TYNDALL AIR FORCE BASE, Fla. --
Yoga mats litter the floor as students begin to arrange themselves in neat rows in the dimly lit room. Their instructor sits at the head of the room, he slowly assumes a meditative position and instructs the rest of his class to do so as well. Soft music begins to play as he breathes in, hands together and feet crossed, and says, “Let’s begin.”
A Tyndall Air Force Base community group strives to change the overall health and wellness of 325th Fighter Wing Airmen and their families.
The group, known as the Tyndall Pacesetters, was started by Master Sgt. Ramiro Villalobos, Airey Noncommissioned Officer Academy instructor, with the goal of providing a positive atmosphere of self-betterment through high-intensity training, yoga and run training.

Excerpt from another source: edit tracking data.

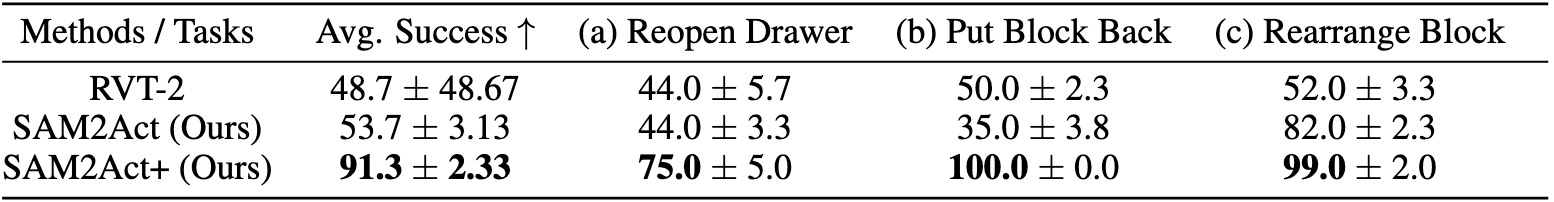
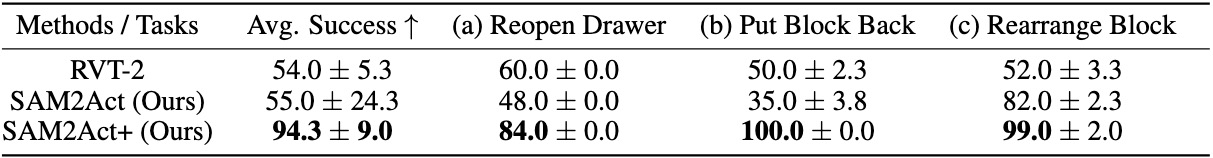
update info

diff --git a/index.html b/index.html
@@ -249,7 +249,7 @@
                             <span class="link-block">
                                 <a target="_blank" href="https://github.com/sam2act/sam2act" class="external-link button is-normal is-rounded is-dark">
                                     <span class="icon"><i class="fab fa-github"></i></span>
-                                    <span>Code (Coming Soon)</span>
+                                    <span>Code</span>
                                 </a>
                             </span>
                             <!-- MemoryBench Link. -->
@@ -423,8 +423,8 @@
                             <br></br>
                             SAM2Act leverages the pre-trained SAM2 encoder
                             to extract multi-resolution image embeddings, which are further refined through the multi-resolution
-                            upsampling technique to predict accurate translation heatmaps with minimal information loss. To ad-
-                            dress tasks requiring spatial memory, SAM2Act+ extends the SAM2Act architecture by incorporating
+                            upsampling technique to predict accurate translation heatmaps with minimal information loss. To 
+                            address tasks requiring spatial memory, SAM2Act+ extends the SAM2Act architecture by incorporating
                             memory-based components. These include Memory Bank, Memory Encoder, and Memory Attention,
                             enabling the model to encode historical actions and condition current observations. This memory-
                             based policy enhances the agent's ability to predict actions based on past contextual information,
@@ -526,9 +526,10 @@
                             (four patches), and 50% for rearrange_block (two blocks). However, variations in task complexity,
                             fixed training data, and imbalanced task distributions lead to slight deviations from these baselines.
                             Our proposed memory-based model, SAM2Act+, demonstrates <b>a strong understanding of spatial
-                            memory</b>, achieving an average success rate of <b>91.3%</b> across all tasks. It <b>outperforms SAM2Act
-                            (without memory) by a huge margin of 37.6%</b> on MemoryBench, highlighting the significant
-                            impact of explicit memory modeling.
+                            memory</b>, achieving an average success rate of <b>94.3%</b> across all tasks. It <b>outperforms SAM2Act
+                            (without memory) by a huge margin of 39.3%</b> on MemoryBench, highlighting the significant
+                            impact of explicit memory modeling. Note that we made an update to <i>open_drawer</i> task, see more 
+                            in our paper's appendix.
                         </div>
                     </p>
                 </div>
@@ -545,7 +546,7 @@
                         <div class="content has-text-justified">
                             The table above presents our real-world experiment results, where our method achieves a 75% task success
                             rate, compared to 43% for RVT-2. SAM2Act significantly outperforms the baseline in high-precision
-                            tasks (60% vs 0%). It excels in memory-based tasks, such as (d) Push the same button, which
+                            tasks (60% vs 0%). SAM2Act+ (indicated with *) excels in memory-based tasks, such as (d) Push the same button, which
                             requires recalling the button's previous location. Here, SAM2Act achieves 70% success, while RVT-2,
                             relying on random guessing, scores 40%. We also test models' generalization against perturbations
                             like lighting changes, distractors, and position variations.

“This movement is all about community and all about replication,” Villalobos said. “My plans for this fitness group is to continue to expand and grow and eventually host fitness games here on base. The goal is to make fitness approachable and fun again, so much that our kids can also be a part of the movement. The workouts and yoga flows are designed to be challenging enough for the seasoned athlete and approachable enough for my 6 year-old daughter to complete it.”
Before his current station, Villalobos was an Airborne Tactical Air Control Party specialist who has seen the benefits of physical fitness not only in the body, but the mind as well. He said one of the reasons he does this is to give back to the Airmen that have helped him throughout his career.
“I’ve stayed in the military for so long because I work alongside some of the greatest Americans I know,” Villalobos said. “It’s been an incredible journey where I’ve gotten to jump out of planes, fast-rope out of helicopters, engage in direct combat with the enemy and now lead, motivate and inspire the next generation. My first yoga experience was led by Tony Horton and P90X. My official first class occurred during a pretty rough patch in my life. My chief invited me to attend a class with him and I found myself detaching from all the mess that was going on in my life and simply being present in the moment.
“Amidst all the chaos that was going on in my life, I felt at peace in life and it’s a feeling that I didn’t really know that I needed,” he added. “I had practiced mindfulness before missions on deployments, but not at this level. I’ve been doing yoga now going on five years and teaching yoga going on just over two years. I have almost reached my 1000 hour mark of teaching yoga.”
According to the American Osteopathic Association website, regular yoga sessions can produce a number of benefits. The relaxation techniques incorporated in yoga can lessen chronic pain, such as lower back pain, arthritis, headaches and carpal tunnel syndrome. Other physical benefits can include increased flexibility, increased muscle strength and tone, improved respiration, energy and vitality, balanced metabolism, weight reduction and improved overall athletic performance. The site also goes on to say that aside from the physical benefits, one of the best benefits of yoga is its ability to help manage stress, which is known to have devastating effects on the body and mind.
Villalobos said he believes the mental benefits to yoga are imperative, especially to Airmen and service members overall.
“Staying positive and motivated is being American,” Villalobos said. “We can do so many things and it’s in pessimism and laziness that we fail to truly achieve a level that we are all capable of. Being an Airman in the United States Air Force says so much about a person’s character, intelligence and ability. We are a force to be reckoned with so why waste that talent, that ability on mediocracy and negativity. We must be the Airmen our nation demands us to be and we must surpass their expectations in everything that we do. ‘We are American Airmen.’”
Villalobos said he would like to eventually have a yoga instructor from his group in every unit on base to promote positivity through physical fitness. He said he’d also like to expand the number of workout classes throughout the base that take place each week.
Currently the group averages 10-18 members per class and meets every Monday, Wednesday and Friday. For more information visit the Tyndall Pacesetters Facebook group or email them at: Tyndallpacesetters@gmail.com